Kayll's well-written article provides us with engaging examples in which discrete and continuous mathematics come together. It reminds us that elements such as the gamma function are interesting in their own right, and it elegantly illustrates some of the ways in which continuous mathematics can be used to study discrete concepts. Enough details are included for the reader to follow the story, and comprehensive references are provided for those who want to learn more. Readers will finish the article with an increased appreciation of how surprising connections can exist between the discrete and the continuous, and of how the teaching of these subjects as distinct entities can be misleading to students.

**Mark Kayll** grew up in North Vancouver, British Columbia. After
earning mathematics degrees from Simon Fraser University (B.Sc.
1987) and Rutgers University (Ph.D. 1994), he joined the faculty at
the University of Montana in Missoula. He's enjoyed sabbaticals in
Slovenia (University of Ljubljana, 2001?02) and Canada (UniversitÃ©
de MontrÃ©al, 2008?09).

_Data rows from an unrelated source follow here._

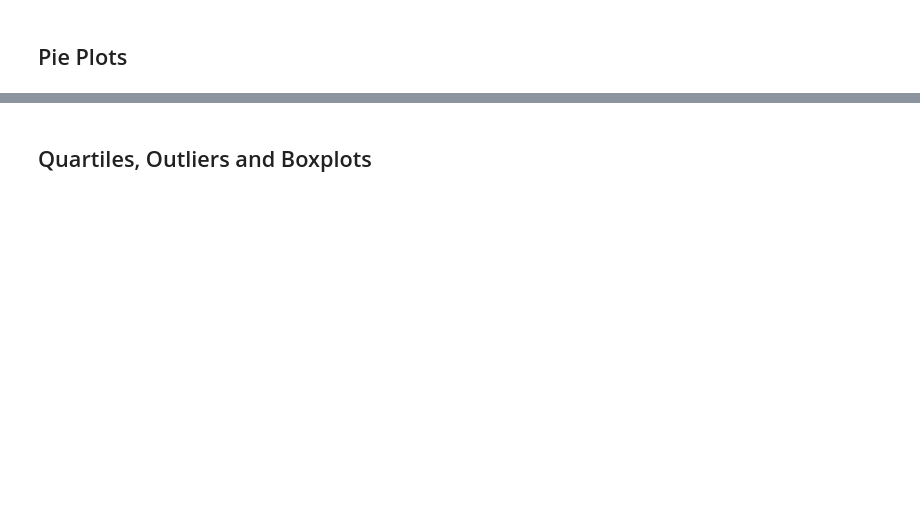
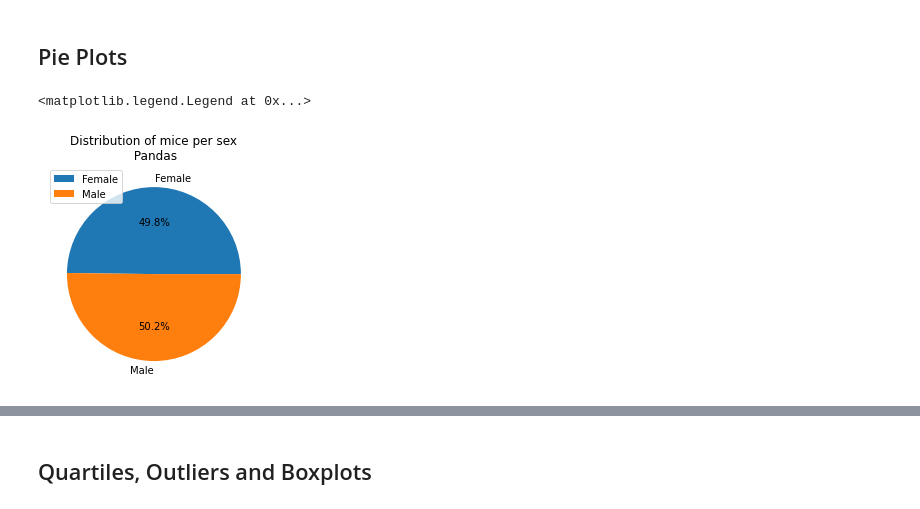
Before and after one commit to jgore1234/Matplotlib-Challenge, a Jupyter notebook: Pymaceuticals/analysis/pymaceuticals_starter.ipynb, the cells around one changed output, grey strips where cells are left out. Cells and saved outputs as stored; diff of their text form; code cells hidden in the pictures; blank space fills up the shorter version.

```diff
--- a/Pymaceuticals/analysis/pymaceuticals_starter.ipynb
+++ b/Pymaceuticals/analysis/pymaceuticals_starter.ipynb
@@ -12,5 +3,4 @@ Note: you may need to restart the kernel to use updated packages.
 # %%
-
 # Dependencies and Setup
 import matplotlib.pyplot as plt
 import pandas as pd
@@ -26,7 +16,8 @@ mouse_metadata = pd.read_csv(mouse_metadata_path)
 study_results = pd.read_csv(study_results_path)
 
 # Combine the data into a single dataset
-Mouse_data = pd.merge(mouse_metadata, study_results, on = "Mouse ID", how = "inner")
+mousecombined_df = pd.merge(mouse_metadata, study_results, on= "Mouse ID",  how ="outer")
+
 # Display the data table for preview
-Mouse_data.head()
+mousecombined_df.head()
 # %% [output]
@@ -47,3 +63,4 @@ Mice.tail()
 # %%
 # Optional: Get all the data for the duplicate mouse ID.
-Mouse_data.loc[Mouse_data["Mouse ID"]== "g989"]
+mouseduplicatesfull = mousecombined_df[mousecombined_df.duplicated(['Mouse ID', 'Timepoint'])]
+mouseduplicatesfull
@@ -101,9 +210,15 @@ plt.ylabel("Rat Count")
 ## Pie Plots
 # %%
 # Generate a pie plot showing the distribution of female versus male mice using pandas
-sex_count = Data_mouse.groupby("Sex")
-scount = sex_count["Mouse ID"].nunique()
-scount
-scount.plot.pie( title = "Sex Distribution")
+mousesexgroup = mouseclean.groupby(["Sex"])
+mousesexcount = mousesexgroup["Mouse ID"].nunique()
+labels = ["Female", "Male"]
+
+mousesexcount.plot.pie(title='Distribution of mice per sex\n Pandas', autopct="%1.1f%%")
+plt.ylabel('')
+plt.legend(loc=2)
+# %% [output]
+<matplotlib.legend.Legend at 0x...>
+[figure, added]
 # %%
 # Generate a pie plot showing the distribution of female versus male mice using pyplot
```
Also changed, not shown: parts of 40 cells of this notebook, 2 other files.
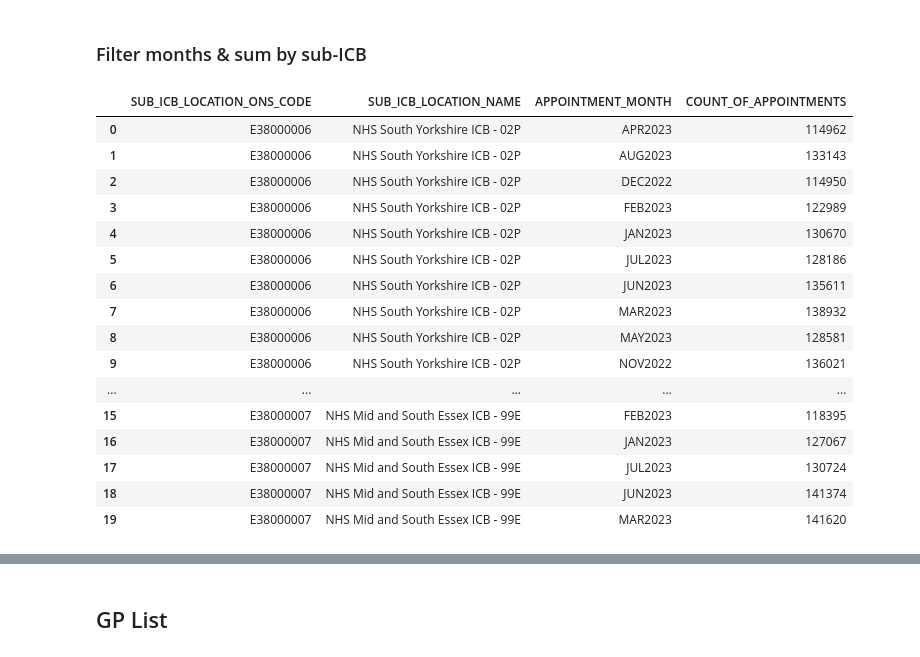
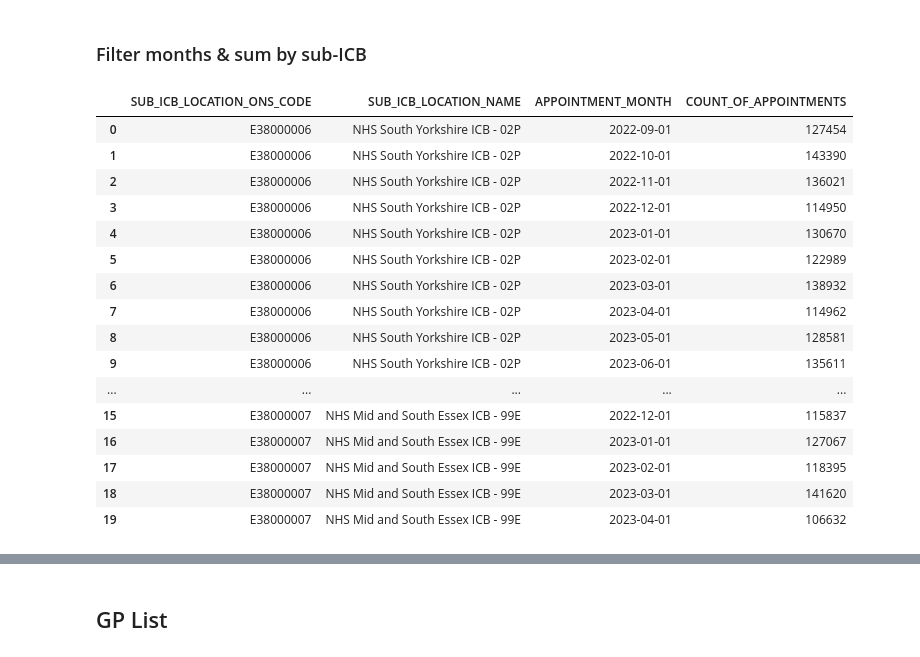
Before and after one commit to SNEE-ICS/PrimaryCareDemandAndCapacity, a Jupyter notebook: appointments_demographic.ipynb, the cells around one changed output, grey strips where cells are left out. Cells and saved outputs as stored; diff of their text form; code cells hidden in the pictures.

Commit message:
implemented monthly model

```diff
--- a/appointments_demographic.ipynb
+++ b/appointments_demographic.ipynb
@@ -76,28 +76,28 @@ gp_list_df.head()
 # %%
 gp_appts_2023_df = gp_appts_df.copy()
 # convert to datetime
 gp_appts_2023_df['APPOINTMENT_MONTH'] = pd.to_datetime(gp_appts_2023_df['APPOINTMENT_MONTH'], format='%b%Y')
 # filter to september 2023
-gp_appts_2023_df = gp_appts_df.loc[gp_appts_2023_df['APPOINTMENT_MONTH']>='2022-09-01'].copy()
+gp_appts_2023_df = gp_appts_2023_df.loc[gp_appts_2023_df['APPOINTMENT_MONTH']>='2022-09-01'].copy()
 # group by ICB and month
 gp_appts_summary_df = gp_appts_2023_df.groupby(['SUB_ICB_LOCATION_ONS_CODE','SUB_ICB_LOCATION_NAME','APPOINTMENT_MONTH']).agg({'COUNT_OF_APPOINTMENTS':'sum'}).reset_index()
 gp_appts_summary_df.head(20)
 # %% [output]
 |  | SUB_ICB_LOCATION_ONS_CODE | SUB_ICB_LOCATION_NAME | APPOINTMENT_MONTH | COUNT_OF_APPOINTMENTS |
-| 0 | E38000006 | NHS South Yorkshire ICB - 02P | APR2023 | 114962 |
-| 1 | E38000006 | NHS South Yorkshire ICB - 02P | AUG2023 | 133143 |
-| 2 | E38000006 | NHS South Yorkshire ICB - 02P | DEC2022 | 114950 |
-| 3 | E38000006 | NHS South Yorkshire ICB - 02P | FEB2023 | 122989 |
-| 4 | E38000006 | NHS South Yorkshire ICB - 02P | JAN2023 | 130670 |
-| 5 | E38000006 | NHS South Yorkshire ICB - 02P | JUL2023 | 128186 |
-| 6 | E38000006 | NHS South Yorkshire ICB - 02P | JUN2023 | 135611 |
-| 7 | E38000006 | NHS South Yorkshire ICB - 02P | MAR2023 | 138932 |
-| 8 | E38000006 | NHS South Yorkshire ICB - 02P | MAY2023 | 128581 |
-| 9 | E38000006 | NHS South Yorkshire ICB - 02P | NOV2022 | 136021 |
+| 0 | E38000006 | NHS South Yorkshire ICB - 02P | 2022-09-01 | 127454 |
+| 1 | E38000006 | NHS South Yorkshire ICB - 02P | 2022-10-01 | 143390 |
+| 2 | E38000006 | NHS South Yorkshire ICB - 02P | 2022-11-01 | 136021 |
+| 3 | E38000006 | NHS South Yorkshire ICB - 02P | 2022-12-01 | 114950 |
+| 4 | E38000006 | NHS South Yorkshire ICB - 02P | 2023-01-01 | 130670 |
+| 5 | E38000006 | NHS South Yorkshire ICB - 02P | 2023-02-01 | 122989 |
+| 6 | E38000006 | NHS South Yorkshire ICB - 02P | 2023-03-01 | 138932 |
+| 7 | E38000006 | NHS South Yorkshire ICB - 02P | 2023-04-01 | 114962 |
+| 8 | E38000006 | NHS South Yorkshire ICB - 02P | 2023-05-01 | 128581 |
+| 9 | E38000006 | NHS South Yorkshire ICB - 02P | 2023-06-01 | 135611 |
 | ... | ... | ... | ... | ... |
-| 15 | E38000007 | NHS Mid and South Essex ICB - 99E | FEB2023 | 118395 |
-| 16 | E38000007 | NHS Mid and South Essex ICB - 99E | JAN2023 | 127067 |
-| 17 | E38000007 | NHS Mid and South Essex ICB - 99E | JUL2023 | 130724 |
-| 18 | E38000007 | NHS Mid and South Essex ICB - 99E | JUN2023 | 141374 |
-| 19 | E38000007 | NHS Mid and South Essex ICB - 99E | MAR2023 | 141620 |
+| 15 | E38000007 | NHS Mid and South Essex ICB - 99E | 2022-12-01 | 115837 |
+| 16 | E38000007 | NHS Mid and South Essex ICB - 99E | 2023-01-01 | 127067 |
+| 17 | E38000007 | NHS Mid and South Essex ICB - 99E | 2023-02-01 | 118395 |
+| 18 | E38000007 | NHS Mid and South Essex ICB - 99E | 2023-03-01 | 141620 |
+| 19 | E38000007 | NHS Mid and South Essex ICB - 99E | 2023-04-01 | 106632 |
 # %%
```
Also changed, not shown: parts of 14 cells of this notebook.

His publications fall in the discrete realm and have touched on combinatorics, graph theory, number theory, and probability. Mark's musical interests, such as playing the banjo, have motivated him in recent years to develop a general education course on mathematics and music for non-math majors.

He lives in Missoula with his wife, Jennifer (an excellent editor), and two beautiful children, Samuel and Leah.

?Blood Vessel Branching: Beyond the Standard Calculus Problem,?Mathematics Magazine, 84:3 (2011), p. 196-207.

What optimality principles determine the structure of the arteries, veins, and capillaries that comprise the human circulatory system? How reasonable are estimates that the total length of all the blood vessels within the body is on the order of 50,000 miles? This insightful and intellectually rich article offers an approach to these questions by studying the flow, branching, and maintenance of this important biological tree. To carry out his analysis, the author considers a sequence of increasingly sophisticated models. The first of these models employs only standard calculus tools to determine the optimal branching from a straight blood vessel to a nearby point. Later models use techniques from the calculus of variations to optimize a configuration for a combination of flow and volume.

The author first lays the groundwork by discussing the underlying biological setting, specifying his simplifying assumptions, and introducing some necessary equations from fluid dynamics. He then develops a sequence of models for blood vessel branching based upon a series of ever more comprehensive ?cost functionals.? The most sophisticated of these models implies certain empirical laws for vascular branching proposed by Wilhelm Roux in 1878, and also yields estimates for the total length of the vascular system.

This well-written article provides an excellent example of mathematical modeling in a context that is accessible and of obvious importance. It clearly shows the interaction of appropriate mathematical techniques with relevant scientific principles and illustrates the complexity of the modeling process. The reader is left with a deeper understanding of the power of mathematics to shed light on natural phenomena.

**John Adam** is Professor of Mathematics at Old Dominion
University. He received his Ph.D. in theoretical astrophysics from
the University of London in 1975. He is author of approximately
100 papers in several areas of applied mathematics and mathematical
modeling. His first book, *Mathematics in Nature: Modeling Patterns in
the Natural World*, was published in 2003 by Princeton University
Press (paperback in 2006). He enjoys spending time with his
family, especially his (thus far) five grandchildren, walking, nature
photography, and is a frequent contributor to the Earth Science Picture
of the Day (EPOD: http://epod.usra.edu/).

In 2007 he was a recipient of the State Council of Higher
Education of Virginia's Outstanding Faculty Award. He co-
authored* Guesstimation: Solving the World's Problems on the Back of a
Cocktail Napkin*, published by Princeton University Press in 2008.
More recently he has authored *A Mathematical Nature Walk* (2009,
paperback version in 2011) and *X and the City: Modeling Aspects of
Urban Life* (2012), both published by Princeton.